Front-end code change data:
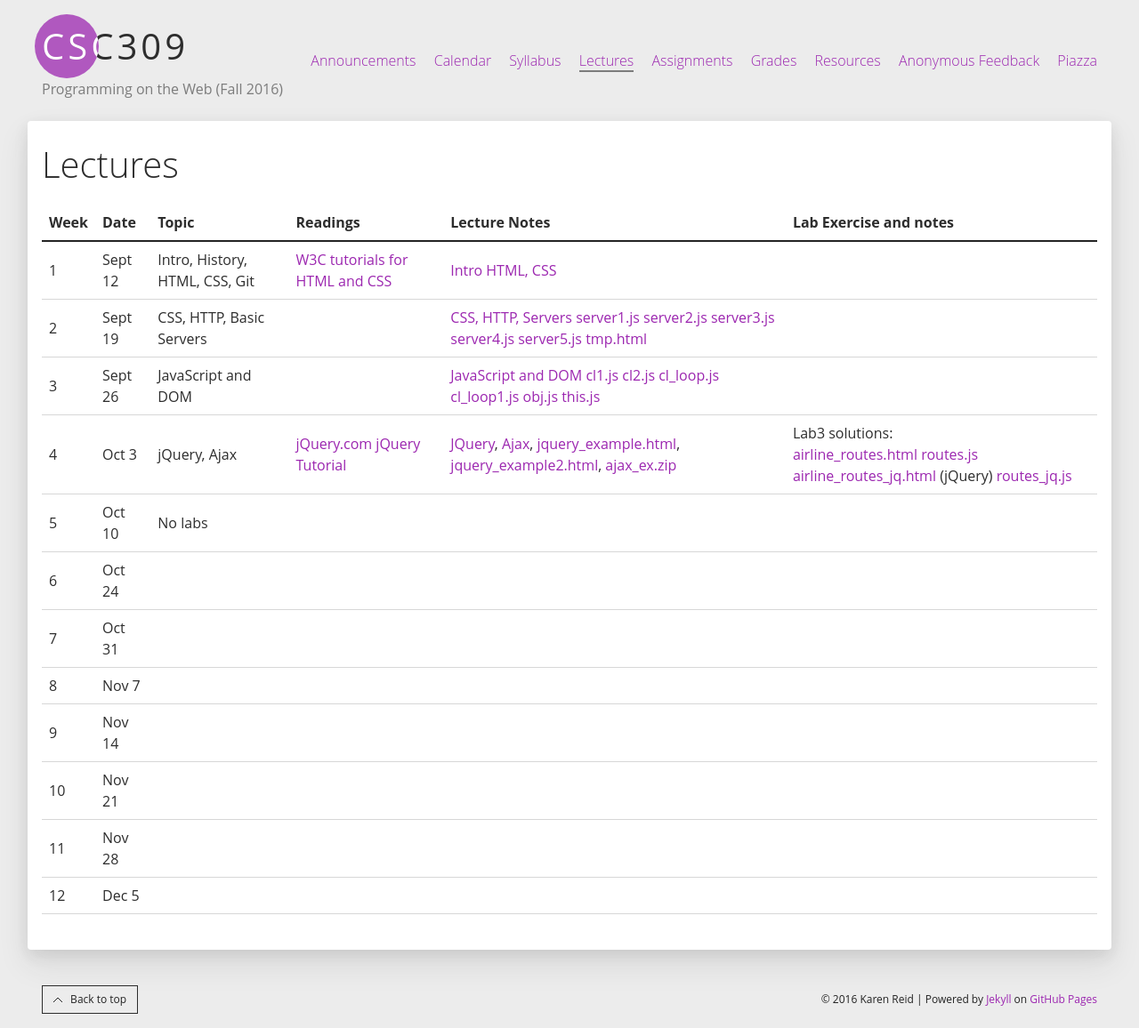
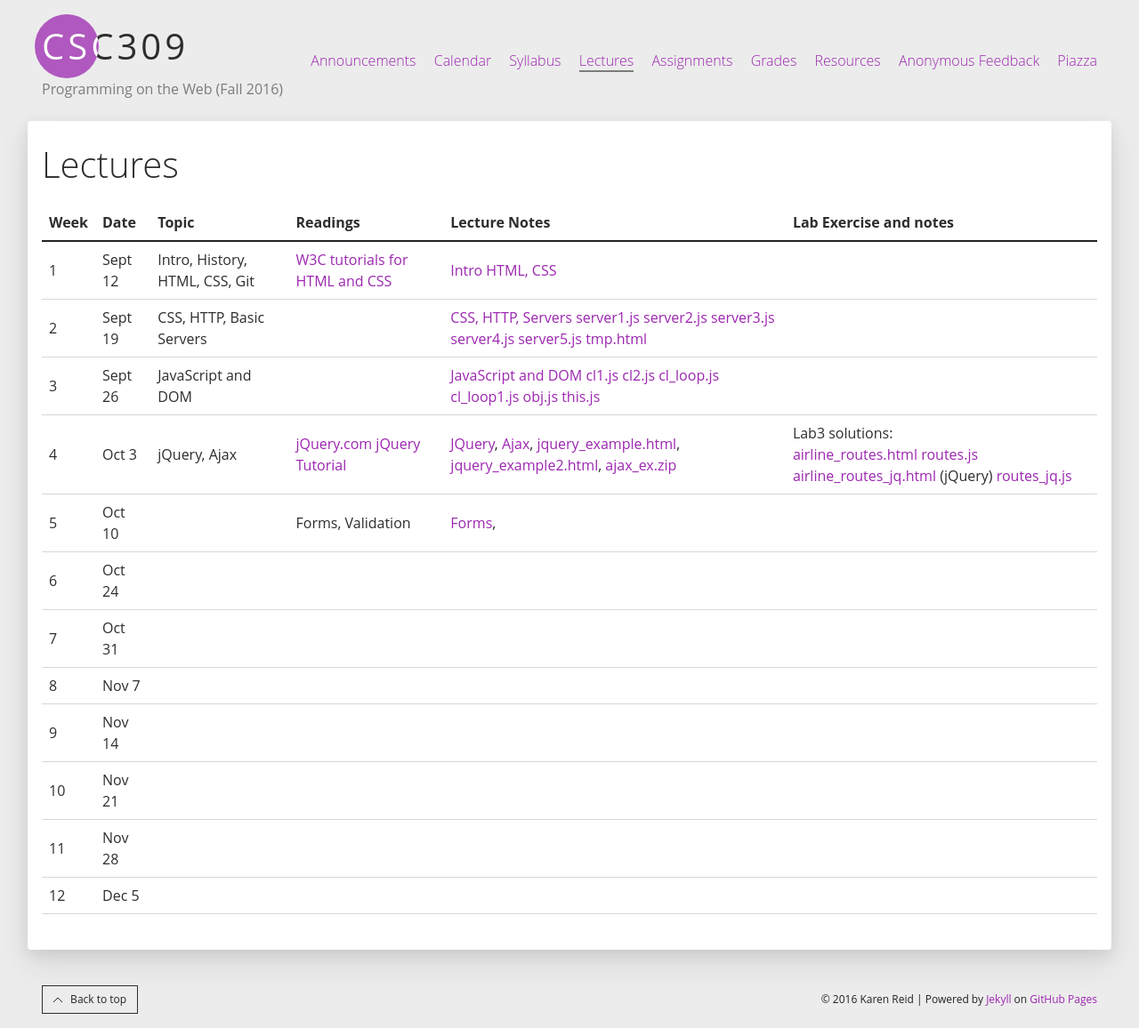
Before and after one commit to nigef/CSC309-Fall-2016.github.io, a Jekyll site: the page built from lectures.md, in a window 1280 px wide. Shown: the whole page at 89% size. Built offline with Jekyll 4.4.1, drawn with Linux system fonts in a browser that asks for light colours.

Commit message:
Adding some notes

```diff
--- a/lectures.md
+++ b/lectures.md
@@ -94,9 +94,12 @@ permalink: /lectures/
     <tr>
       <td>5</td>
       <td>Oct 10</td>
-      <td>No labs</td>
       <td></td>
-      <td></td>
+      <td>Forms, Validation</td>
+      <td>
+    	  <a href="/lectures/w5/Forms.pdf">Forms</a>,
+
+      </td>
       <td></td>
     </tr>
 
```
Also changed, not shown: 1 other file.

What is needed: The pictures stay out of the copy. Set down the entries above precisely.

Response area:
Before and after one commit to nigef/CSC309-Fall-2016.github.io, a Jekyll site: the page built from lectures.md, in a window 1280 px wide. Shown: the whole page at 89% size. Built offline with Jekyll 4.4.1, drawn with Linux system fonts in a browser that asks for light colours.

Commit message:
Adding some notes

```diff
--- a/lectures.md
+++ b/lectures.md
@@ -94,9 +94,12 @@ permalink: /lectures/
     <tr>
       <td>5</td>
       <td>Oct 10</td>
-      <td>No labs</td>
       <td></td>
-      <td></td>
+      <td>Forms, Validation</td>
+      <td>
+    	  <a href="/lectures/w5/Forms.pdf">Forms</a>,
+
+      </td>
       <td></td>
     </tr>
 
```
Also changed, not shown: 1 other file.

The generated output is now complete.